  8. 8.
    Xue, G.R., Zeng, H.J., Chen, Z., Yu, Y., Ma, W.Y., Xi, W., Fan, W.: Optimizing web search using web click-through data. In: Proceedings of the Thirteenth ACM International Conference on Information and Knowledge Management, pp. 118–126. ACM (2004)Google Scholar
  9. 9.
    Li, X., Wang, Y.Y., Acero, A.: Learning query intent from regularized click graphs. In: Proceedings of the 31st Annual International ACM SIGIR Conference on Research and Development in Information Retrieval, pp. 339–346. ACM (2008)Google Scholar
  10. 10.
    Yi, J., Maghoul, F.: Query clustering using click-through graph. In: Proceedings of the 18th International Conference on World Wide Web, pp. 1055–1056. ACM (2009)Google Scholar
  11. 11.
    Richardson, M., Dominowska, E., Ragno, R.: Predicting clicks: estimating the click-through rate for new ads. In: Proceedings of the 16th International Conference on World Wide Web, pp. 521–530. ACM (2007)Google Scholar
  12. 12.
    Agichtein, E., Brill, E., Dumais, S., Ragno, R.: Learning user interaction models for predicting web search result preferences. In: Proceedings of the 29th Annual International ACM SIGIR Conference on Research and Development in Information Retrieval, pp. 3–10. ACM (2006)Google Scholar
  13. 13.
    Antonellis, I., Molina, H.G., Chang, C.C.: Simrank++: query rewriting through link analysis of the click graph. Proc. VLDB Endowment 1(1), 408–421 (2008)CrossRefGoogle Scholar
  14. 14.
    Jeh, G., Widom, J.: SimRank : a measure of structural-context similarity. In: Proceedings of the Eighth ACM SIGKDD International Conference on Knowledge Discovery and Data Mining, pp. 538–543. ACM (2002)Google Scholar
  15. 15.
    Cao, H., Jiang, D., Pei, J., He, Q., Liao, Z., Chen, E., Li, H.: Context-aware query suggestion by mining click-through and session data. In: Proceedings of the 14th ACM SIGKDD International Conference on Knowledge Discovery and Data Mining, pp. 875–883. ACM (2008)Google Scholar

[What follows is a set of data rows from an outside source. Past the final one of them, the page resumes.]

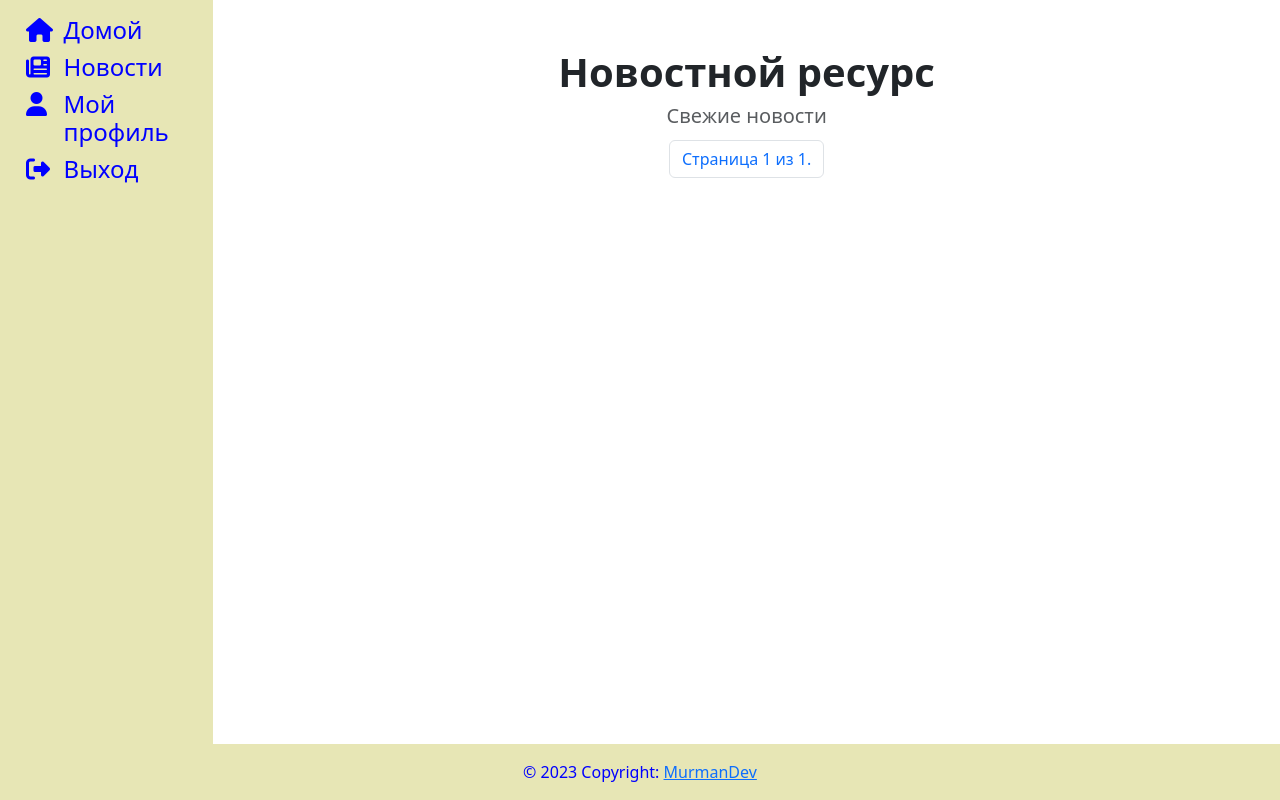
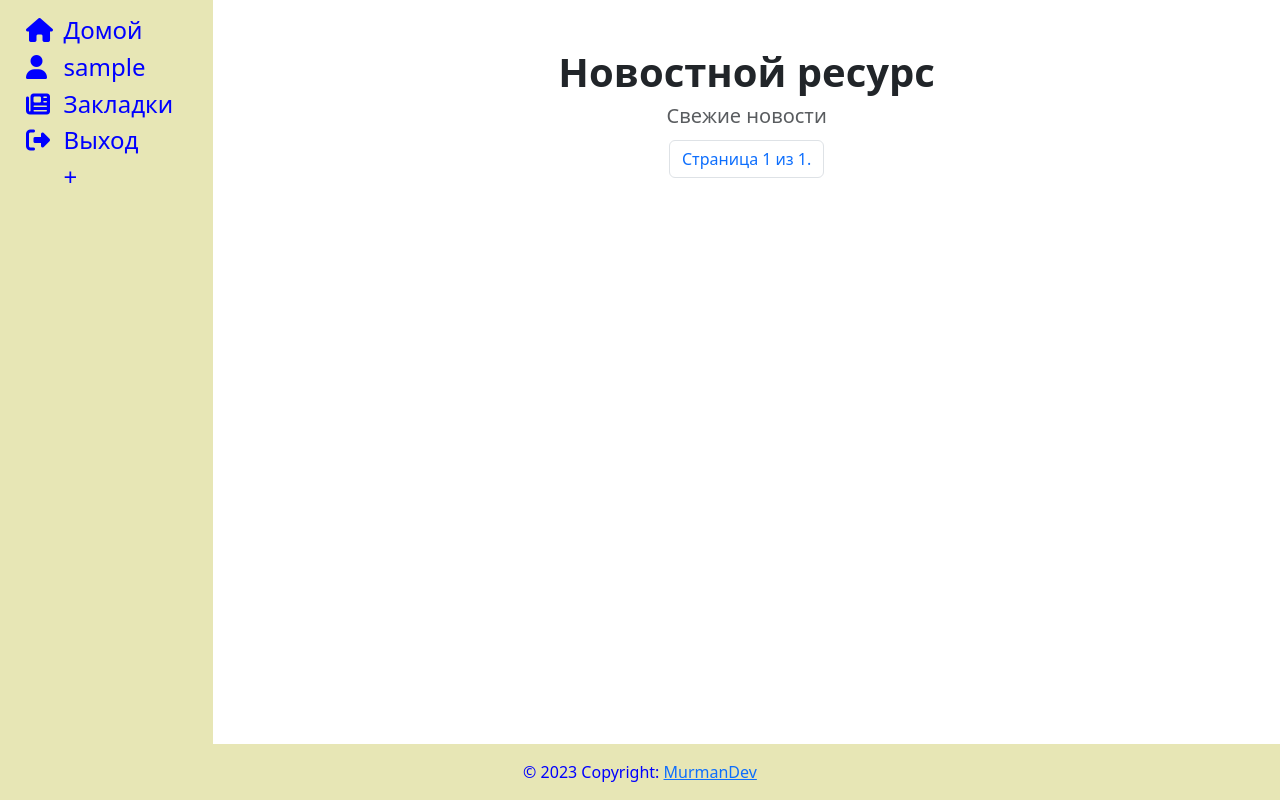
Before and after one commit to murmandev/dz-rtk, a Django app: page / in a window 1280 px wide. Run offline with Django 4.2, Linux system fonts and the light colour scheme; the visitor is signed in with stand-in values (Sample User, id 1); data that the repository does not hold is empty; some libraries are stand-ins or nearby versions.

Commit message:
Добалвение записи

```diff
--- a/core/models.py
+++ b/core/models.py
@@ -10,4 +10,4 @@ class Article(models.Model):
     author = models.ForeignKey(User, on_delete=models.CASCADE)
     featured = models.BooleanField(default=False)
     likes = models.ManyToManyField(User, related_name='likes', blank=True)
-    image = models.ImageField(upload_to='images')
+    image = models.ImageField(upload_to='images/')
--- a/core/templates/core/base.html
+++ b/core/templates/core/base.html
@@ -14,7 +14,7 @@
             <div class="row" style="height: 100vh;">
                 <div class="col-2" style="background-color: rgb(231, 230, 181);">
                     <div class="container my-3">
-                        {% include 'core/nav2.html' %}
+                        {% include 'core/nav.html' %}
                     </div>
                 </div>
                 <div class="col-10">
--- a/core/templates/core/index.html
+++ b/core/templates/core/index.html
@@ -5,6 +5,7 @@
         <div class="col-md-6 col-12 mx-md-auto mx-3 mt-5 mb-1 text-center">
             <h1 class="fw-bolder">Новостной ресурс</h1>
             <h5 class="text-muted">Свежие новости</h5>
+
         </div>
     </div>
 
@@ -16,6 +17,7 @@
                 <div class="card-body">
                     <h3 class="card-title">{{ object.title }}</h3>
                     <p class="text-muted">Автор: {{ object.author.username }}  |  Дата: {{ object.date }} </p>
+
                     <div class="card-text my-3">
                         {{ object.content|truncatewords_html:50|safe }}
                     </div>
--- a/core/templates/core/nav.html
+++ b/core/templates/core/nav.html
@@ -1,33 +1,108 @@
+<div class="container-fluid">
+    <div class="row">
+        <div class="d-xl-none col-12 text-center">
+            <h3 class="colnav"><a href="{% url 'index' %}"><i class="fa-solid fa-home"></i></a></h1>
+        </div>
+        <div class="d-none d-xl-block col-md-2 gx-1">
+            <h4 class="colnav"><i class="fa-solid fa-home"></i></h4>
+        </div>
+        <div class="col-md-10 d-none d-xl-block">
+            <a class="link" href="{% url 'index' %}">
+                <h4>Домой</h4>
+            </a>
+        </div>
+    </div>
 
-<nav class="navbar navbar-expand-lg navbar-light bg-light">
-    <div class="container-fluid">
-      <a class="navbar-brand" href="{% url 'index' %}">Агрегатор новостей</a>
-      <button class="navbar-toggler" type="button" data-bs-toggle="collapse" data-bs-target="#navbarText" aria-controls="navbarText" aria-expanded="false" aria-label="Toggle navigation">
-        <span class="navbar-toggler-icon"></span>
-      </button>
-      <div class="collapse navbar-collapse" id="navbarText">
-        <ul class="navbar-nav me-auto mb-2 mb-lg-0">
-          <li class="nav-item">
-            <a class="nav-link" aria-current="page" href="#">Избранное</a>
-          </li>
-        </ul>
-        <ul class="navbar-nav">
-          {% if request.user.is_authenticated %}
-          <li class="nav-item">
-            <a class="nav-link" aria-current="page" href="#">{{ request.user.username }}</a>
-          </li>
-            <li class="nav-item">
-              <a class="nav-link" aria-current="page" href="{% url 'logout' %}">Выйти</a>
-            </li>
-          {% else %}
-            <li class="nav-item">
-              <a class="nav-link" aria-current="page" href="{% url 'register' %}">Регистрация</a>
-            </li>
-            <li class="nav-item">
-              <a class="nav-link" aria-current="page" href="{% url 'login' %}">Войти</a>
-            </li>
-            {% endif %}
-        </span>
-      </div>
-    </div>
-  </nav>
+
+    {% if request.user.is_authenticated %}
+
+        <div class="row">
+            <div class="d-xl-none col-12 text-center">
+                <h3 class="colnav"><a href="#"><i class="fa-solid fa-user"></i></a></h3>
+            </div>
+            <div class="d-none d-xl-block col-md-2 gx-1">
+                <h4 class="colnav"><i class="fa-solid fa-user"></i></h4>
+            </div>
+            <div class="col-md-10 d-none d-xl-block">
+                <a class="link" href="#">
+                    <h4>{{ user.username }}</h4>
+                </a>
+            </div>
+        </div>
+
+        <div class="row">
+            <div class="d-xl-none col-12 text-center">
+                <h3 class="colnav"><a href="{% url 'featured' %}"><i class="fa-solid fa-newspaper"></i></a></h3>
+            </div>
+            <div class="d-none d-xl-block col-md-2 gx-1">
+                <h4 class="colnav"><i class="fa-solid fa-newspaper"></i></h4>
+            </div>
+            <div class="col-md-10 d-none d-xl-block">
+                <a class="link" href="{% url 'featured' %}">
+                    <h4>Закладки</h4>
+                </a>
+            </div>
+        </div>
+
+        <div class="row">
+            <div class="d-xl-none col-12 text-center">
+                <h3 class="colnav"><a href="{% url 'logout' %}"><i class="fa fa-sign-out"></i></a></h3>
+            </div>
+            <div class="d-none d-xl-block col-md-2 gx-1">
+                <h4 class="colnav"><i class="fa fa-sign-out"></i></h4>
+            </div>
+            <div class="col-md-10 d-none d-xl-block text-start">
+                <a class="link" href="{% url 'logout' %}">
+                    <h4>Выход</h4>
+                </a>
+            </div>
+        </div>
+
+        <div class="row">
+            <div class="d-xl-none col-12 text-center">
+                <h3 class="colnav"><a href="{% url 'create' %}">+</a></h3>
+            </div>
+            <div class="d-none d-xl-block col-md-2 gx-1">
+                <h4 class="colnav"></h4>
+            </div>
+            <div class="col-md-10 d-none d-xl-block text-start">
+                <a class="link" href="{% url 'create' %}">
+                    <h4>+</h4>
+                </a>
+            </div>
+        </div>
+
+    {% else %}
+
+        <div class="row">
+            <div class="d-xl-none col-12 text-center">
+                <h3 class="colnav"><a href="{% url 'register' %}"><i class="fa-solid fa-key"></i></a></h3>
+            </div>
+            <div class="d-none d-xl-block col-md-2 gx-1">
+                <h4 class="colnav"><i class="fa-solid fa-key"></i></h4>
+            </div>
+            <div class="col-md-10 d-none d-xl-block">
+                <a class="link" href="{% url 'register' %}">
+                    <h4>Регистрация</h4>
+                </a>
+            </div>
+        </div>
+
+        <div class="row">
+            <div class="d-xl-none col-12 text-center">
+                <h3 class="colnav"><a href="{% url 'login' %}"><i class="fa-solid fa-right-to-bracket"></i></a></h3>
+            </div>
+            <div class="d-none d-xl-block col-md-2 gx-1">
+                <h4 class="colnav"><i class="fa-solid fa-right-to-bracket"></i></h4>
+            </div>
+            <div class="col-md-10 d-none d-xl-block text-start">
+                <a class="link" href="{% url 'login' %}">
+                    <h4>Вход</h4>
+                </a>
+            </div>
+        </div>
+    {% endif %}
+
+
+
+</div>
--- a/core/templates/core/nav2.html
+++ /dev/null
@@ -1,90 +0,0 @@
-<div class="container-fluid">
-    <div class="row">
-        <div class="d-xl-none col-12 text-center">
-            <h3 class="colnav"><a href="{% url 'index' %}"><i class="fa-solid fa-home"></i></a></h1>
-        </div>
-        <div class="d-none d-xl-block col-md-2 gx-1">
-            <h4 class="colnav"><i class="fa-solid fa-home"></i></h4>
-        </div>
-        <div class="col-md-10 d-none d-xl-block">
-            <a class="link" href="{% url 'index' %}">
-                <h4>Домой</h4>
-            </a>
-        </div>
-    </div>
-
-    <div class="row">
-        <div class="d-xl-none col-12 text-center">
-            <h3 class="colnav"><a href="#"><i class="fa-solid fa-newspaper"></i></a></h3>
-        </div>
-        <div class="d-none d-xl-block col-md-2 gx-1">
-            <h4 class="colnav"><i class="fa-solid fa-newspaper"></i></h4>
-        </div>
-        <div class="col-md-10 d-none d-xl-block">
-            <a class="link" href="#">
-                <h4>Новости</h4>
-            </a>
-        </div>
-    </div>
-
-    {% if request.user.is_authenticated %}
-
-        <div class="row">
-            <div class="d-xl-none col-12 text-center">
-                <h3 class="colnav"><a href="#"><i class="fa-solid fa-user"></i></a></h3>
-            </div>
-            <div class="d-none d-xl-block col-md-2 gx-1">
-                <h4 class="colnav"><i class="fa-solid fa-user"></i></h4>
-            </div>
-            <div class="col-md-10 d-none d-xl-block">
-                <a class="link" href="#">
-                    <h4>Мой профиль</h4>
-                </a>
-            </div>
-        </div>
-
-        <div class="row">
-            <div class="d-xl-none col-12 text-center">
-                <h3 class="colnav"><a href="{% url 'logout' %}"><i class="fa fa-sign-out"></i></a></h3>
-            </div>
-            <div class="d-none d-xl-block col-md-2 gx-1">
-                <h4 class="colnav"><i class="fa fa-sign-out"></i></h4>
-            </div>
-            <div class="col-md-10 d-none d-xl-block text-start">
-                <a class="link" href="{% url 'logout' %}">
-                    <h4>Выход</h4>
-                </a>
-            </div>
-        </div>
-
-    {% else %}
-
-        <div class="row">
-            <div class="d-xl-none col-12 text-center">
-                <h3 class="colnav"><a href="{% url 'register' %}"><i class="fa-solid fa-key"></i></a></h3>
-            </div>
-            <div class="d-none d-xl-block col-md-2 gx-1">
-                <h4 class="colnav"><i class="fa-solid fa-key"></i></h4>
-            </div>
-            <div class="col-md-10 d-none d-xl-block">
-                <a class="link" href="{% url 'register' %}">
-                    <h4>Регистрация</h4>
-                </a>
-            </div>
-        </div>
-
-        <div class="row">
-            <div class="d-xl-none col-12 text-center">
-                <h3 class="colnav"><a href="{% url 'login' %}"><i class="fa-solid fa-right-to-bracket"></i></a></h3>
-            </div>
-            <div class="d-none d-xl-block col-md-2 gx-1">
-                <h4 class="colnav"><i class="fa-solid fa-right-to-bracket"></i></h4>
-            </div>
-            <div class="col-md-10 d-none d-xl-block text-start">
-                <a class="link" href="{% url 'login' %}">
-                    <h4>Вход</h4>
-                </a>
-            </div>
-        </div>
-    {% endif %}
-</div>
--- a/core/urls.py
+++ b/core/urls.py
@@ -2,14 +2,14 @@ from django.urls import path, include
 
 from django.conf import settings
 from django.conf.urls.static import static
-from .views import Index, DetailArticleView, LikeArticle
+from .views import Index, DetailArticleView, LikeArticle, Featured, CreateArticleView, DeleteArticleView
 
 urlpatterns = [
     path('tinymce/', include('tinymce.urls')),
     path('', Index.as_view(), name='index'),
     path('<int:pk>/', DetailArticleView.as_view(), name='detail_article'),
     path('<int:pk>/like', LikeArticle.as_view(), name='like_article'),
-
+    path('featured/', Featured.as_view(), name='featured'),
+    path('create/', CreateArticleView.as_view(), name='create'),
+    path('<int:pk>/delete', DeleteArticleView.as_view(), name='delete'),
 ]
-if settings.DEBUG:
-        urlpatterns += static(settings.MEDIA_URL, document_root=settings.MEDIA_ROOT)
--- a/core/views.py
+++ b/core/views.py
@@ -1,7 +1,9 @@
 from django.shortcuts import render, redirect
 
 from django.views import View
-from django.views.generic import ListView, DetailView
+from django.views.generic import ListView, DetailView, CreateView, DeleteView
+from django.urls import reverse_lazy
+from django.contrib import messages
 from .models import Article
 
 class Index(ListView):
@@ -38,3 +40,21 @@ class LikeArticle(View):
 
         article.save
         return redirect('detail_article', pk)
+
+class CreateArticleView(CreateView):
+    model = Article
+    template_name = 'core/create.html'
+    fields ='__all__'
+    success_url = reverse_lazy('index')
+
+
+#def delete_article(request, pk):
+#    get_article = Article.objects.get(pk=pk)
+#    get_article.delete
+#    return redirect(reverse_lazy('index'))
+
+
+class DeleteArticleView(DeleteView):
+	model = Article
+	template_name = 'core/delete.html'
+	success_url = reverse_lazy('index')
--- a/dznews/urls.py
+++ b/dznews/urls.py
@@ -9,4 +9,4 @@ urlpatterns = [
     path('admin/', admin.site.urls),
     path('', include('core.urls')),
     path('accounts/', include('users.urls')),
-]
+] + static(settings.MEDIA_URL, document_root=settings.MEDIA_ROOT)
--- a/requirements.txt
+++ b/requirements.txt
@@ -5,6 +5,7 @@ Django==4.2.6
 django-crispy-forms==2.1
 django-tinymce==3.6.1
 filelock==3.13.1
+Pillow==10.1.0
 platformdirs==3.11.0
 sqlparse==0.4.4
 tzdata==2023.3
```
Also changed, not shown: core/templates/core/create.html (added, +23 -0 lines), core/templates/core/delete.html (added, +21 -0 lines), core/templates/core/detail.html (+8 -2 lines), core/templates/core/featured.html (+27 -18 lines), core/templates/core/index_backUP.html (deleted, +0 -72 lines), dznews/settings.py (+7 -1 lines), core/migrations/0004_alter_article_image.py (added).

Copyright information

© Springer International Publishing AG 2017

Authors and Affiliations

  • Rongjie Cai
    • 1
  • Cheng Luo
    • 1
  • Yiqun Liu
    • 1
    Email author
  • Shaoping Ma
    • 1
  • Min Zhang
    • 1
  1. 1.State Key Laboratory of Intelligent Technology and Systems, Tsinghua National Laboratory for Information Science and Technology, Department of Computer Science and TechnologyTsinghua UniversityBeijingChina

Personalised recommendations